The Dead Presidents CDOs now reportedly being investigated by the Justice Department were not your garden-variety synthetics:
Is it a coincidence that the price of gold hit an all-time high just as David Cameron was becoming the prime minister of Britain? Yes. But it’s also indicative of the enormous amount of uncertainty that continues to pervade the market. If you’re just looking at the stock market, you’re not looking at the most sensitive barometer of fears about the global economy in general and the eurozone in particular. As Paul Krugman notes, the euro/dollar exchange rate is probably a better place to look, and that’s now back down below 1.27, after trading at 1.50 as recently as December. For what it’s worth, here’s the price of gold in euros:

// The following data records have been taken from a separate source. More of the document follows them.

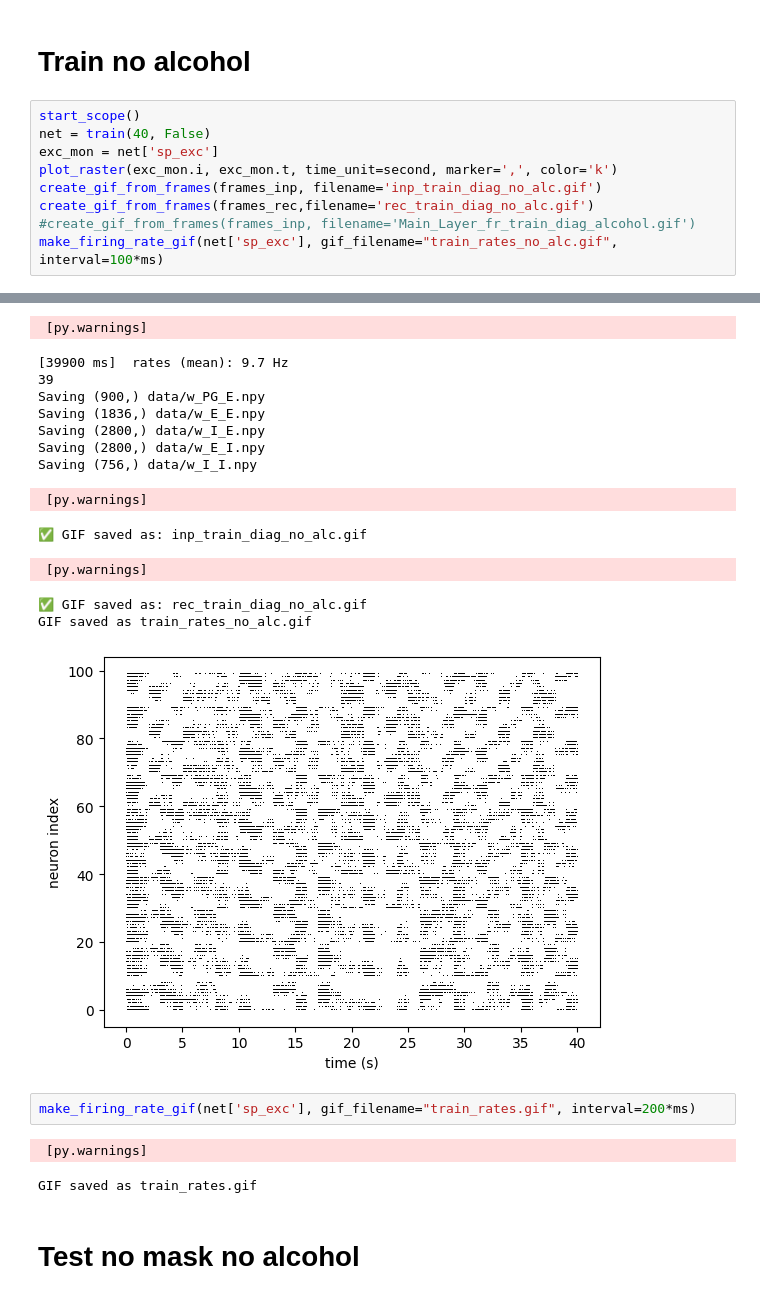
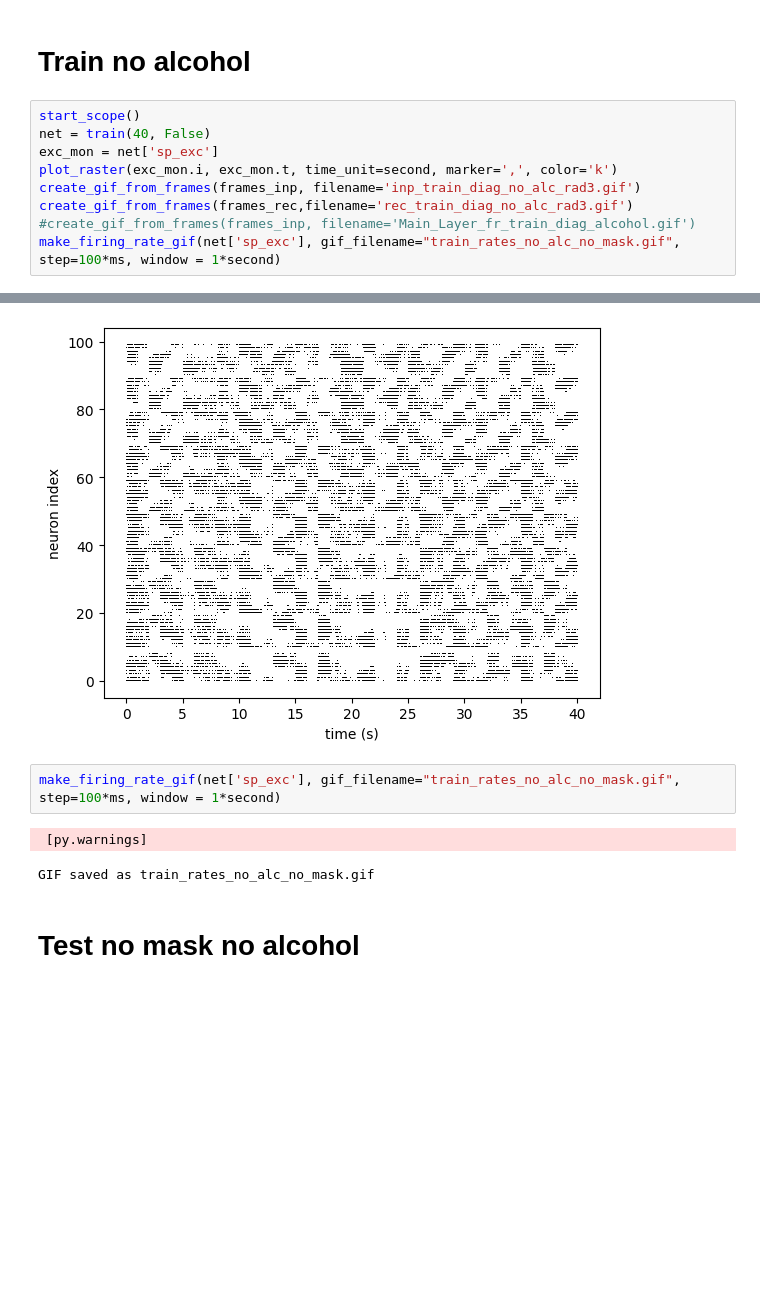
Before and after one commit to DumoulinVincent/epilepsy, a Jupyter notebook: RF_alcohol.ipynb, the cells around one changed output, grey strips where cells are left out. Saved outputs shown, nothing was run; the diff lists cells and outputs as text; blank space fills up the shorter version.

```diff
--- a/RF_alcohol.ipynb
+++ b/RF_alcohol.ipynb
@@ -720,8 +717,8 @@ start_scope()
 net = train(40, False)
 exc_mon = net['sp_exc']
 plot_raster(exc_mon.i, exc_mon.t, time_unit=second, marker=',', color='k')
-create_gif_from_frames(frames_inp, filename='inp_train_diag_no_alc.gif')
-create_gif_from_frames(frames_rec,filename='rec_train_diag_no_alc.gif')
+create_gif_from_frames(frames_inp, filename='inp_train_diag_no_alc_rad3.gif')
+create_gif_from_frames(frames_rec,filename='rec_train_diag_no_alc_rad3.gif')
 #create_gif_from_frames(frames_inp, filename='Main_Layer_fr_train_diag_alcohol.gif')
-make_firing_rate_gif(net['sp_exc'], gif_filename="train_rates_no_alc.gif", interval=100*ms)
+make_firing_rate_gif(net['sp_exc'], gif_filename="train_rates_no_alc_no_mask.gif", step=100*ms, window = 1*second)
 # %% [output]
@@ -790,22 +746,9 @@ Loading data/train_images_diag/img_001.npy (12, 12)
- [py.warnings]
-[39900 ms]  rates (mean): 9.7 Hz
-39
-Saving (900,) data/w_PG_E.npy
-Saving (1836,) data/w_E_E.npy
-Saving (2800,) data/w_I_E.npy
-Saving (2800,) data/w_E_I.npy
-Saving (756,) data/w_I_I.npy
- [py.warnings]
-✅ GIF saved as: inp_train_diag_no_alc.gif
- [py.warnings]
-✅ GIF saved as: rec_train_diag_no_alc.gif
-GIF saved as train_rates_no_alc.gif
-[figure, old version]
+[figure, new version]
 # %%
-make_firing_rate_gif(net['sp_exc'], gif_filename="train_rates.gif", interval=200*ms)
+make_firing_rate_gif(net['sp_exc'], gif_filename="train_rates_no_alc_no_mask.gif", step=100*ms, window = 1*second)
 # %% [output]
  [py.warnings]
-GIF saved as train_rates.gif
+GIF saved as train_rates_no_alc_no_mask.gif
 # %% [markdown]
 # Test no mask no alcohol
 # %%
```
Also changed, not shown: parts of 3 cells of this notebook, 12 other files.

Manhattan incomes rose by 35.5%, in real terms, between 2000 and 2008. Manhattan, Kansas, that is. Meanwhile, in much more educated and vibrant cities like Raleigh and Austin, real incomes fell substantially. What’s going on here? Mike Mandel looks at the numbers:
Of all the silly theories about the cause of Thursday’s stock-market plunge, I’m not entirely sure why the WSJ has decided to give particular credence to the idea that it can all be traced back to a single $7.5 million trade for 50,000 options contracts. Lots of options trades of that size take place every day, and just because this one happened just before the market fell doesn’t mean it was the cause of the crash.
It’s not all that easy to tell, but it looks very much as though most of today’s market rally is a function of the ECB deciding that it can start buying bonds in the secondary market after all. The trillion-dollar announcement from the EU looks big and grand, but ultimately is so vague that few market participants would place much stock in it.